Russia will halt gas supplies to Europe for three days at the end of the month via its main pipeline into the region, state energy giant Gazprom said on Friday, piling pressure on the region as it seeks to refuel ahead of winter.
The unscheduled maintenance order on the Nord Stream 1 pipeline, which runs under the Baltic Sea to Germany, deepens an energy standoff between Moscow and Brussels which has already helped send inflation surging in the region and raised the risk of rationing and recession.
Gazprom said the three-day shutdown was because the pipeline’s only remaining gas compressor requires maintenance, yet the move will bring further disruption particularly for Germany, which depends largely on deliveries from Moscow to power its industry.
Germany has already had to give Uniper, Germany’s largest importer of Russian gas and the highest-profile corporate victim of Europe’s energy crisis so far, a 15 billion euro ($15.1 billion) bailout last month after Russia drastically cut flows, forcing it to buy gas elsewhere at much higher prices.
The broader Germany economic impact was highlighted in producer price data on Friday which in July saw their highest ever increases both year-on-year and month-on-month as energy costs skyrocket.
The Nord Stream pipeline had already been running at just a fifth of its capacity, stoking fears that Russia could halt supplies completely heading into the winter heating season and make it more difficult to fill up storage facilities.
After maintenance is complete, and “in the absence of technical malfunctions,” flows of 33 million cubic meters (mcm) a day – in line with current volumes – will resume, Gazprom said.
This would still be just 20% of Nord Stream’s full capacity of 167 mcm per day.
Gazprom said maintenance works at the remaining Trent 60 gas compressor station would be carried out together with Siemens.
Siemens Energy, which is in charge of maintaining the Nord Stream 1 turbines, declined to comment.

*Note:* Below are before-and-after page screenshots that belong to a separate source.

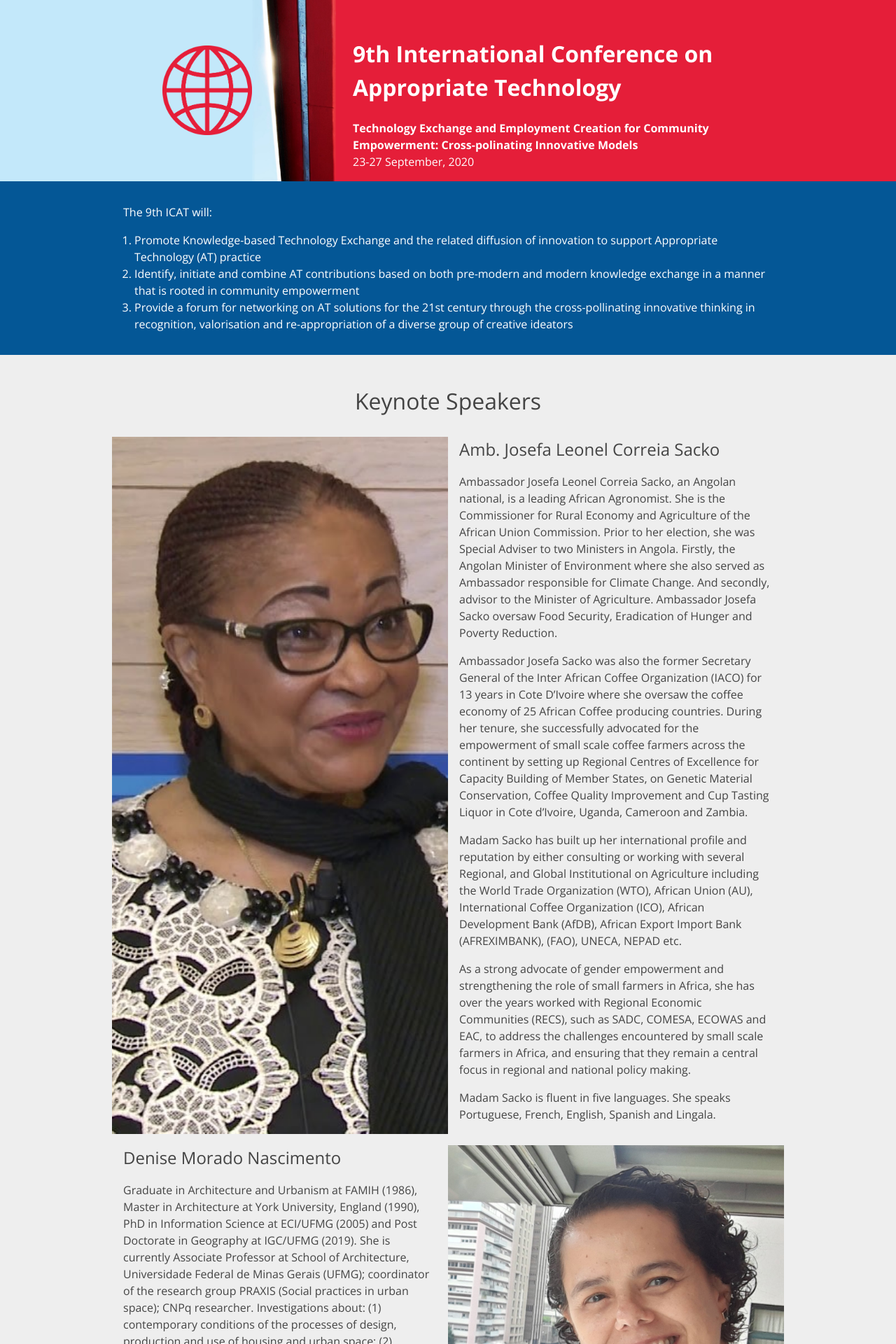
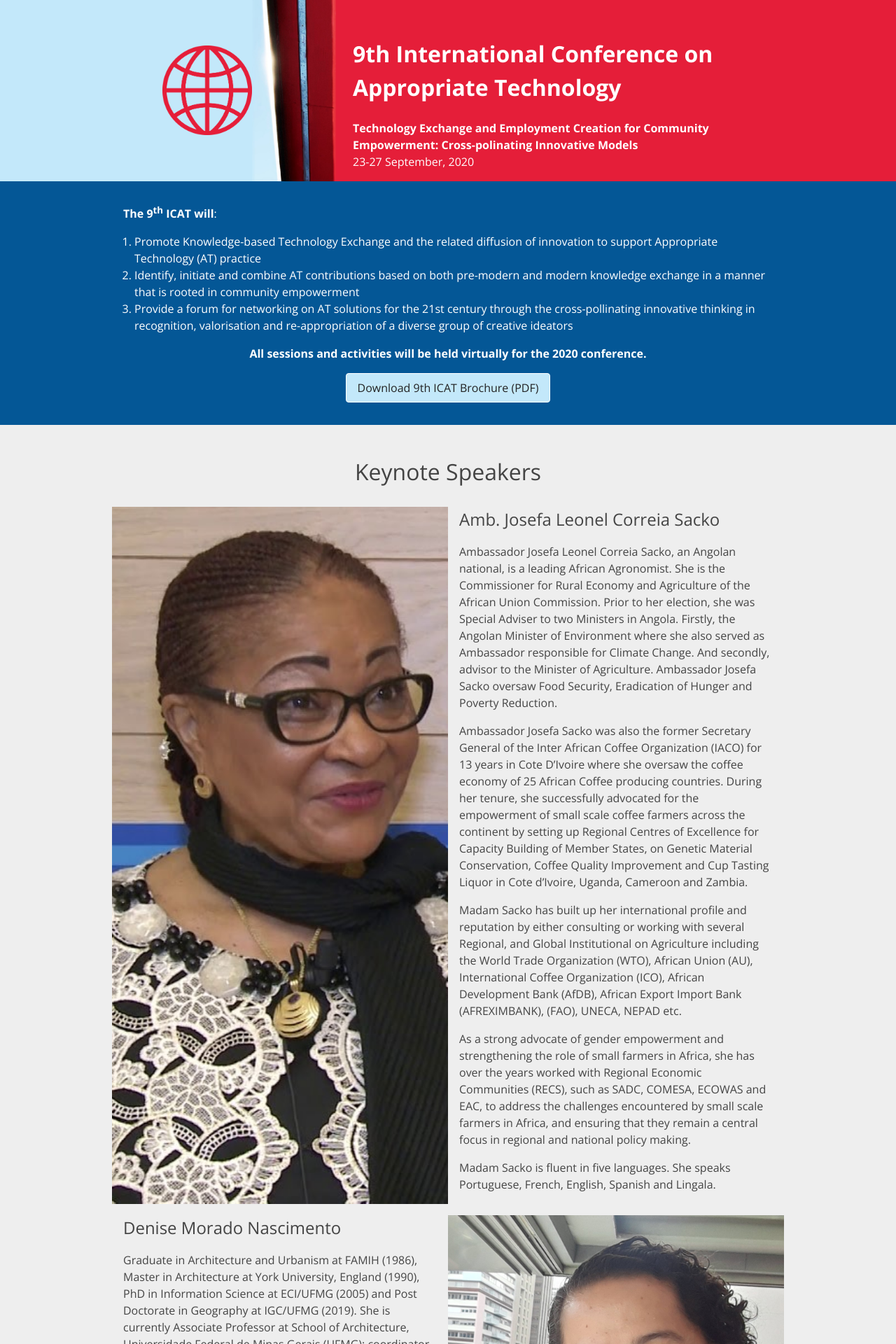
Before and after one commit to appropriatetech/icat9, a Jekyll site: the page built from index.md, in a window 1280 px wide. Shown: the top 1920 px of the page at 70% size. Built offline with Jekyll 4.4.1, drawn with Linux system fonts in a browser that asks for light colours.

Commit message:
Add styles for buttons, and download file

```diff
--- /dev/null
+++ b/_sass/buttons.scss
@@ -0,0 +1,19 @@
+.btn-group {
+  text-align: center;
+}
+
+.btn {
+  display: inline-block;
+  padding: 0.5rem 1rem;
+  border: 1px solid white;
+  border-radius: 0.25rem;
+  background-color: $light-blue;
+  color: #222;
+  text-decoration: none;
+  transition: color 0.1s, background-color 0.1s;
+
+  &:hover {
+    background-color: $red;
+    color: white;
+  }
+}
--- a/_sass/home.scss
+++ b/_sass/home.scss
@@ -159,4 +159,5 @@ h3 {
   color: white;
 }
 
+@import "buttons";
 @import "keynotes";
--- a/index.md
+++ b/index.md
@@ -5,8 +5,13 @@
 layout: home
 ---
 
-The 9th ICAT will:
+**The 9<sup>th</sup> ICAT will**:
 
 1. Promote Knowledge-based Technology Exchange and the related diffusion of innovation to support Appropriate Technology (AT) practice
 2. Identify, initiate and combine AT contributions based on both pre-modern and modern knowledge exchange in a manner that is rooted in community empowerment
 3. Provide a forum for networking on AT solutions for the 21st century through the cross-pollinating innovative thinking in recognition, valorisation and re-appropriation of a diverse group of creative ideators
+
+**<center>All sessions and activities will be held virtually for the 2020 conference.</center>**
+
+{:.btn-group}
+[Download 9th ICAT Brochure (PDF)](assets/downloads/9icat_booklet_07_220420.pdf){:.btn}
```
Also changed, not shown: 1 other file.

($1 = 0.9958 euros) (Reporting by Reuters; Additional reporting by Christoph Steitz; Editing by Kirsten Donovan and David Holmes)